band : list
Lower and upper frequencies of the band of interest.
window_sec : float
Length of each window in seconds.
If None, window_sec = (1 / min(band)) * 2
relative : boolean
If True, return the relative power (= divided by the total power of the signal).
If False (default), return the absolute power.
bp : float
Absolute or relative band power.
from scipy.signal import welch
from scipy.integrate import simps
band = np.asarray(band)
low, high = band
# Define window length
if window_sec is not None:
nperseg = window_sec * sf
nperseg = (2 / low) * sf
# Compute the modified periodogram (Welch)
freqs, psd = welch(data, sf, nperseg=nperseg)
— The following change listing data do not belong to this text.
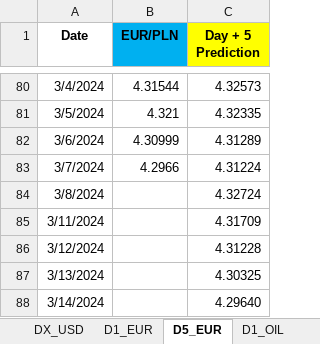
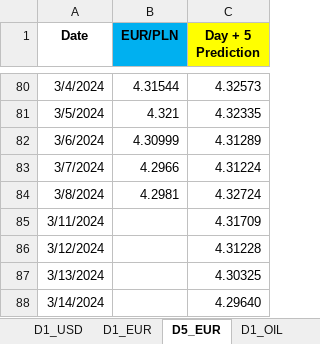
Before and after one commit to Mike7205/4_models1, an Excel workbook: LSTM_mv.xlsx, sheet D5_EUR, drawn as a sheet; only a part is shown, gaps mark what is left out; values as stored, in another font and other column widths than the file's, no borders; the diff names each change by its address in the sheet, - before the commit and + after, or states it on an @@ line.

```diff
--- a/LSTM_mv.xlsx (sheet D5_EUR)
+++ b/LSTM_mv.xlsx (sheet D5_EUR)
@@ sheet tab hidden: DX_USD @@
-B84 (EUR/PLN): (empty)
+B84 (EUR/PLN): 4.2981
```
Also changed, not shown: sheet D1_OIL, sheet D1_USD, sheet D1_EUR.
# Frequency resolution
freq_res = freqs - freqs
# Find closest indices of band in frequency vector
idx_band = np.logical_and(freqs >= low, freqs <= high)
# Integral approximation of the spectrum using Simpson's rule.
bp = simps(psd[idx_band], dx=freq_res)
bp /= simps(psd, dx=freq_res)
Then, I created this simple function to return the FI:
def freeze_index(data, sf, band1, band2, win_sec=None, relative=False):
fi = bandpower(data, sf, band1, win_sec, relative) / bandpower(data, sf, band2, win_sec, relative)
And here is how I called it in the rolling window function:
df[col + '_fi'] = df[col].rolling(win_size).apply(freeze_index, args=(fs, [3, 8], [0.5, 3], win_size,))[step_size - 1::step_size]
I hope it's the right solution, and I wish it helps.